Sector News

Whittled down to biotech size, AstraZeneca’s antibiotics crew starts over as Entasis

July 1, 2015
Life sciences
AstraZeneca CEO Pascal Soriot made it clear back in early 2014 that he planned to spin off a big chunk of the company’s anti-infectives pipeline along with the neuroscience side of R&D. And now more than a year later the pharma company has completed the task, hatcheting down a once large group of researchers and birthing a small biotech with its own pipeline of antibiotics and a core group of investigators.
 
Meet Entasis Therapeutics, which is staying put in Waltham, MA, with a crew of 21 staffers led by Manos Perros, the new CEO and former AstraZeneca site lead. Perros now plans to grow the group to about 30 by the end of the year, as they get closer to a readout on their Phase II data for the lead antibiotic for gonorrhea and start moving one of a group of preclinical programs toward a Phase I trial.
 
AstraZeneca tipped off FierceBiotech back in February that it had decided to sink $40 million into the new company to complete a spinout that would clip off its early stage anti-infectives effort. At the beginning of this lengthy shedding process in early 2014, the Waltham group had about 175 staffers, according to some former employees who watched it all play out. Initially, AstraZeneca shopped the group to about every company involved in antibiotics, looking for a deal closer to the outlicensing pact it struck with Eli Lilly on a BACE program for Alzheimer’s. No one stepped forward, though, leaving Soriot to play the role of startup financier to complete the spinout.
 
For Perros and his band of survivors, it’s an exciting new day, completing a shift from a large R&D group in one of the world’s biggest pharma companies to an entrepreneurial, and much smaller, biotech crew with a narrower focus and a simpler R&D agenda.
 
“We have a pipeline of products, we know what must be done and now it’s time to get on with it,” says the newly minted biotech CEO. “I think it’s a really exciting company.”
 
Entasis is going solo during a relatively upbeat time for antibiotics. Encouraged by new development incentives and the rise of drug-resistant infections around the world, Big Pharmas like Roche and Merck have been jumping back into the game after a lengthy absence of major players. And several new biotechs have emerged to fill the niche, looking to advance new products in the clinic.
 
To get going, Entasis (that’s Greek for intensity) brought in a few people with specialized skills, including Michael Fitzgerald as chief financial officer and Chris White as chief business officer. John Mueller, the new vice president for program management and early development, and Ruben Tommasi, the CSO, completed the transition from AstraZeneca with Perros.
 
The fledgling Entasis sets out with plans to explore potential partnerships for its programs, which are focused on Gram-negative bacteria. And they’ll be reaching out to the local venture community and the whole business ecosystem in the greater Boston biotech hub as they grow the company. Over time, they’ll make clear how they’ll develop their antibiotics, as Perros remains “agnostic” about which markets they’ll target.
 
By John Carroll
 

comments closed
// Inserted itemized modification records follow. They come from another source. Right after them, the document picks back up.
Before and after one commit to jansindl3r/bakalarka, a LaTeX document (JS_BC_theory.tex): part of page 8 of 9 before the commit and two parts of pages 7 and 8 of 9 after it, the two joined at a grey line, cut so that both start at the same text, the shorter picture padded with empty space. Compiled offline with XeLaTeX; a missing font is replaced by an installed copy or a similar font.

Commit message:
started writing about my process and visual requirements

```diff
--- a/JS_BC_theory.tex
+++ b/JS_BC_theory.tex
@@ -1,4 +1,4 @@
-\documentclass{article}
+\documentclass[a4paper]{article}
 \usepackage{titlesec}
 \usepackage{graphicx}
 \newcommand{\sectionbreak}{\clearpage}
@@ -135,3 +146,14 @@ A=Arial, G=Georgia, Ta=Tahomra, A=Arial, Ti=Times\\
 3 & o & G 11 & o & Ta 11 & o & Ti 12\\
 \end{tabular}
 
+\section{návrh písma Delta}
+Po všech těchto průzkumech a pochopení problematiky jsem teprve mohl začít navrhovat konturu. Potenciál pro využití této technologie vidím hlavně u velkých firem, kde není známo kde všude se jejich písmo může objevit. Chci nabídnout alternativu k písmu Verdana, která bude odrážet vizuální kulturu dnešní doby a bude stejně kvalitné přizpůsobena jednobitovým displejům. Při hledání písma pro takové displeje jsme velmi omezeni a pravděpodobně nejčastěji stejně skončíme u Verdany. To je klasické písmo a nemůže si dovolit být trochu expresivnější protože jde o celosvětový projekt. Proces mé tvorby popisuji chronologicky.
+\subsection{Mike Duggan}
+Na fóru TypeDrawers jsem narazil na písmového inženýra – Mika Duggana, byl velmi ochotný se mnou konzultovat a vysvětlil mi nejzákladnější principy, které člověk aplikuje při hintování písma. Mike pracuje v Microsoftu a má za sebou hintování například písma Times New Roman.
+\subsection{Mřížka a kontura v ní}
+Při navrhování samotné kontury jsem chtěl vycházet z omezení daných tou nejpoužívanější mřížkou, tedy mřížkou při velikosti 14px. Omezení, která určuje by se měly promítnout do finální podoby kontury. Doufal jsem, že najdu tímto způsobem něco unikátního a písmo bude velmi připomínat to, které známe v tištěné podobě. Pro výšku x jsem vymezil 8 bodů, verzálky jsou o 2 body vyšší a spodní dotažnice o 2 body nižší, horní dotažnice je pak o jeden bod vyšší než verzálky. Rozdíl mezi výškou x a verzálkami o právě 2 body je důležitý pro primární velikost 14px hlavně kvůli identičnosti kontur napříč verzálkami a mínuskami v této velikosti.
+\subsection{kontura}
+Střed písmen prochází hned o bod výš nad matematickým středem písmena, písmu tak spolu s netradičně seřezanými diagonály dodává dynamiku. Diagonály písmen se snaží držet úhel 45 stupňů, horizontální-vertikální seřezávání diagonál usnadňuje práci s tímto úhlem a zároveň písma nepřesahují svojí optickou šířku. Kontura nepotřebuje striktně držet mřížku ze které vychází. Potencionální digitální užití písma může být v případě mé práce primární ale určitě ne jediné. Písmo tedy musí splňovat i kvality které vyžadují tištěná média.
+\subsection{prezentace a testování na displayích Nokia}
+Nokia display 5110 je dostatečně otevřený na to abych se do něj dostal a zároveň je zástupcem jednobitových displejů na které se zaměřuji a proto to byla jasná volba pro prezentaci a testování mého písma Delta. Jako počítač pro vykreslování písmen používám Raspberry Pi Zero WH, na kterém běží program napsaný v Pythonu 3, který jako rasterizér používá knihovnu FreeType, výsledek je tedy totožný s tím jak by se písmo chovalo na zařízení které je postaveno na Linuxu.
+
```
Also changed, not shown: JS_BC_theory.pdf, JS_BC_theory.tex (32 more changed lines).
Related News

May 21, 2022

As monkeypox cases emerge in US and Europe, Bavarian Nordic inks vaccine order

Life sciences

A monkeypox outbreak is emerging in the U.S. and Europe, and at least one country is amping up countermeasure preparedness. Bavarian Nordic has secured a contract with an unnamed European country to supply its smallpox vaccine, called Imvanex in Europe, in response to the emergence of monkeypox cases, the Danish company said Thursday.

May 21, 2022

Moderna chairman Afeyan defends hiring practices after CFO debacle: report

Life sciences

Moderna’s recent chief financial officer debacle—in which Jorge Gomez departed on his second day on the job—raised questions about the company’s hiring process given its rush to global biopharma prominence. The most obvious one: How was it possible for Gomez to be hired when he was under investigation by his previous employer, Dentsply Sirona of Charlotte, N.C.

May 21, 2022

Merck to pay up to $1.4B in cancer deal with Kelun, but details are scarce

Life sciences

Merck & Co. is plucking a cancer project from the branch of Chinese-based Kelun Pharmaceutical for up to $1.4 billion, but details from the New Jersey-based Big Pharma have been hard to come by. The deal, first disclosed Monday on the Shenzhen stock exchange, has Merck handing over $47 million in upfront cash in exchange for ex-China rights to a “macromolecular tumor project.”